When it came time to pursue the shock, Irrational pushed in the opposite direction, avoiding D&D stats and ammo restrictions in favor of an easily accessible adventure. But Bioshock went harder than ever regarding the narrative ambitions of the studio. Levin had already established himself as a voice of skepticism against extremist ideology of all kinds. In System Shock 2, the target was The Many, a human atom that distorted the inhuman potential of the group.
For Bioshock, he took up the other end of the spectrum, exploring a version of free market freedom that glorifies individual projects. Called this miserable thought experiment Rapture, and the Irrational experiment paid off – Bioshock was a success that nearly anyone could pick up and play, yet it didn’t speak to its huge audience. It politicized a generation, and paid unprecedented traffic to Ayn Rand’s Wikipedia page.

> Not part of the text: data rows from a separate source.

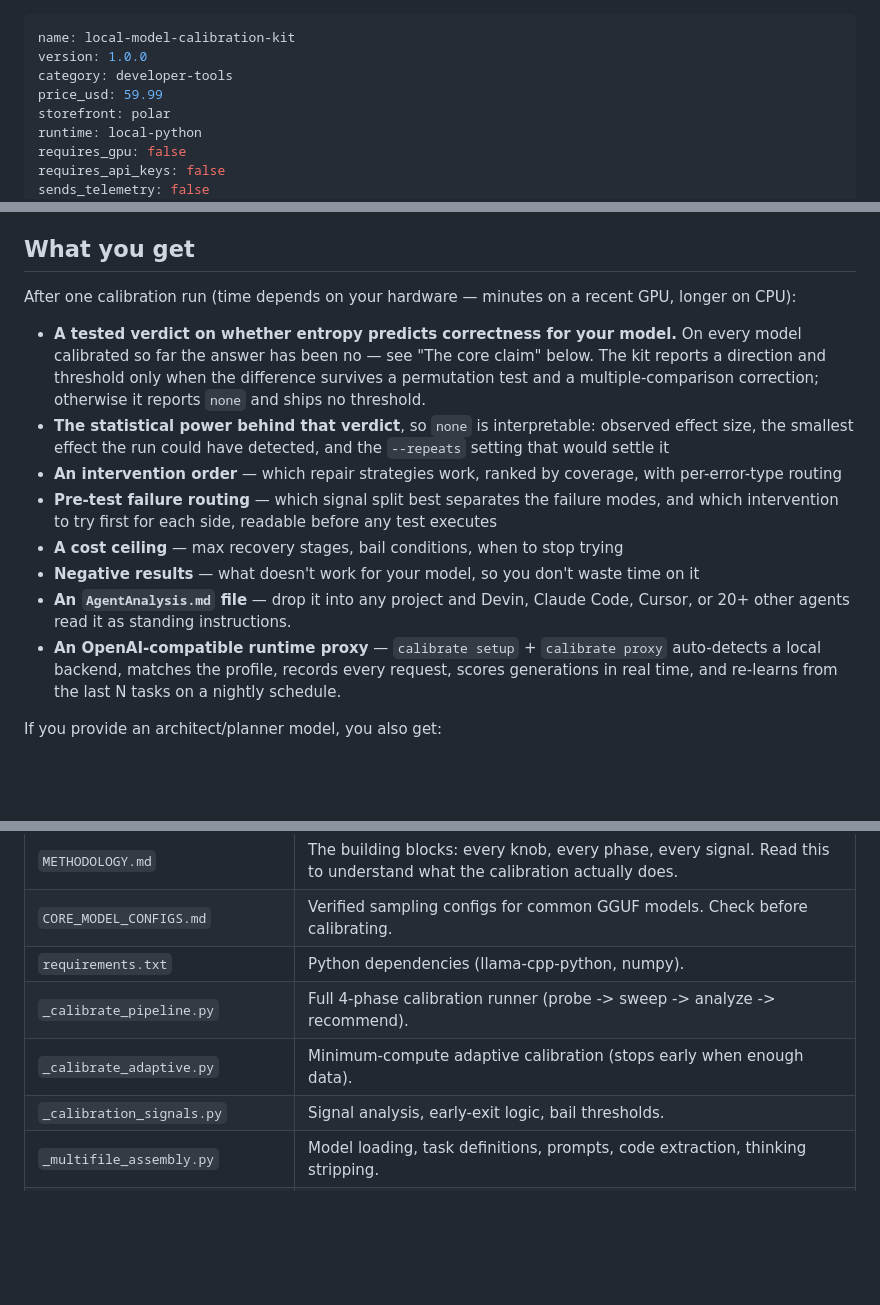
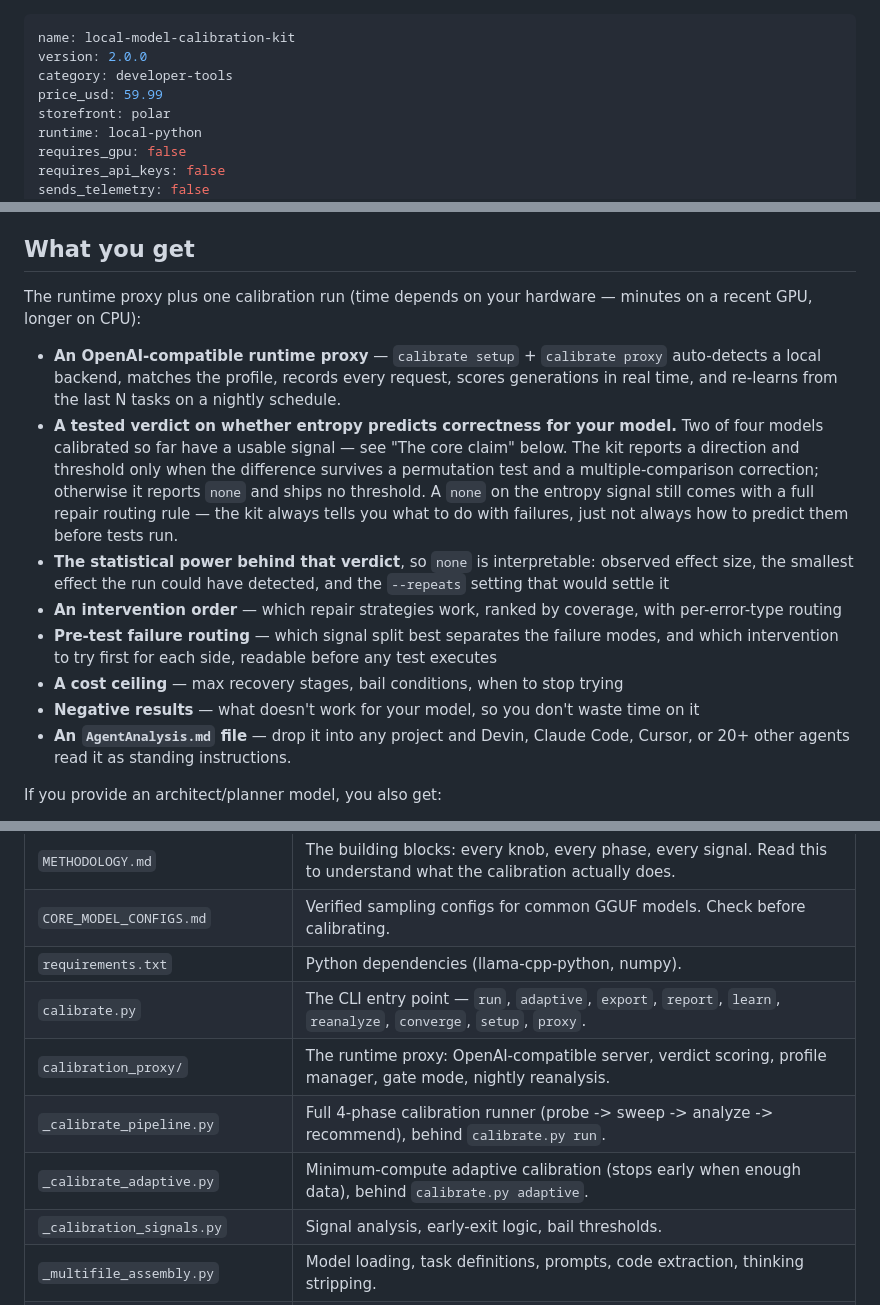
Before and after one commit to charlesdvaught-hash/calibration-kit-public, a Markdown page: SKILL.md, 3 parts joined by grey strips. GitHub-like rendering; blank space fills up the shorter version.

```diff
--- a/SKILL.md
+++ b/SKILL.md
@@ -1,6 +1,6 @@
 ---
 name: local-model-calibration-kit
-version: 1.0.0
+version: 2.0.0
 category: developer-tools
 price_usd: 59.99
 storefront: polar
@@ -77,14 +77,21 @@ do it.
 
 ## What you get
 
-After one calibration run (time depends on your hardware — minutes on a recent
-GPU, longer on CPU):
+The runtime proxy plus one calibration run (time depends on your hardware —
+minutes on a recent GPU, longer on CPU):
 
+- **An OpenAI-compatible runtime proxy** — `calibrate setup` + `calibrate proxy`
+  auto-detects a local backend, matches the profile, records every request,
+  scores generations in real time, and re-learns from the last N tasks on a
+  nightly schedule.
 - **A tested verdict on whether entropy predicts correctness for your model.**
-  On every model calibrated so far the answer has been no — see "The core
+  Two of four models calibrated so far have a usable signal — see "The core
   claim" below. The kit reports a direction and threshold only when the
   difference survives a permutation test and a multiple-comparison
-  correction; otherwise it reports `none` and ships no threshold.
+  correction; otherwise it reports `none` and ships no threshold. A `none`
+  on the entropy signal still comes with a full repair routing rule — the
+  kit always tells you what to do with failures, just not always how to
+  predict them before tests run.
 - **The statistical power behind that verdict**, so `none` is interpretable:
   observed effect size, the smallest effect the run could have detected, and
   the `--repeats` setting that would settle it
@@ -98,10 +105,6 @@ GPU, longer on CPU):
   time on it
 - **An `AgentAnalysis.md` file** — drop it into any project and Devin, Claude
   Code, Cursor, or 20+ other agents read it as standing instructions.
-- **An OpenAI-compatible runtime proxy** — `calibrate setup` + `calibrate proxy`
-  auto-detects a local backend, matches the profile, records every request,
-  scores generations in real time, and re-learns from the last N tasks on a
-  nightly schedule.
 
 If you provide an architect/planner model, you also get:
 
@@ -533,8 +564,10 @@ See `LICENSE.md` for the legal terms (grant-back clause, Track A/B).
 | `METHODOLOGY.md` | The building blocks: every knob, every phase, every signal. Read this to understand what the calibration actually does. |
 | `CORE_MODEL_CONFIGS.md` | Verified sampling configs for common GGUF models. Check before calibrating. |
 | `requirements.txt` | Python dependencies (llama-cpp-python, numpy). |
-| `_calibrate_pipeline.py` | Full 4-phase calibration runner (probe -> sweep -> analyze -> recommend). |
-| `_calibrate_adaptive.py` | Minimum-compute adaptive calibration (stops early when enough data). |
+| `calibrate.py` | The CLI entry point — `run`, `adaptive`, `export`, `report`, `learn`, `reanalyze`, `converge`, `setup`, `proxy`. |
+| `calibration_proxy/` | The runtime proxy: OpenAI-compatible server, verdict scoring, profile manager, gate mode, nightly reanalysis. |
+| `_calibrate_pipeline.py` | Full 4-phase calibration runner (probe -> sweep -> analyze -> recommend), behind `calibrate.py run`. |
+| `_calibrate_adaptive.py` | Minimum-compute adaptive calibration (stops early when enough data), behind `calibrate.py adaptive`. |
 | `_calibration_signals.py` | Signal analysis, early-exit logic, bail thresholds. |
 | `_multifile_assembly.py` | Model loading, task definitions, prompts, code extraction, thinking stripping. |
 | `_solve_pipeline.py` | Entropy capture, generation with trajectories, architect generation, test execution. |
```
Also changed, not shown: other parts of SKILL.md (+84 -42 lines), LICENSE-CONTENT.md (added, +38 -0 lines), LICENSE.md (+7 -0 lines).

Like many studios’ success stories, Bioshock’s irrational locked in a path that was ultimately judged. Bioshock Infinite proved divisive because it streamlined the formula even more – dashing systemic victories like Big Daddy fights in favor of more written shooting action. Immersive sim fans started grumbling, Irrational’s gauge of distance from Looking Glass’s values and voicing rejection.
Obviously, this nostalgia was also reflected internally. Infinite launched with “1999 Mode”, which recreated System Shock 2.’s harsh resource economy. And by Burial at Sea – Episode 2, Irrational rolled back all the way to 1998, building a Thief-style stealth game in a Bioshock drive. Levine drew on the same influence as the black movie that inspired his work with Garrett.
If the irrational seemed to have fallen in love with the mainstream, that was confirmed when Levine announced the end of the studio as we knew it. “It will be a return to the way we started,” he said. “A small team makes games for the primary gaming audience.” To Levine’s surprise, Take-Two Interactive, the company’s owner, decided not to retain the vast majority of employees who were redundant.
It was an Irrational story more than most people realize. John Che’s Canberra division, also called 2K Australia, has survived long enough to make Borderlands: The Pre-Sequel! – Tribes’ jetpacks shooter: Vengeance – before succumbing to changing deployment winds. Half a decade later, Levin’s little new venture has yet to bear fruit. There are whispers about a small-scale open-world game, rooted in the idea of a “Lego narrative” – a repeatable, remixable story, designed to respect the player’s agency the way Looking Glass once did. Levin seems tired of asking this familiar question to us, “Would you please?”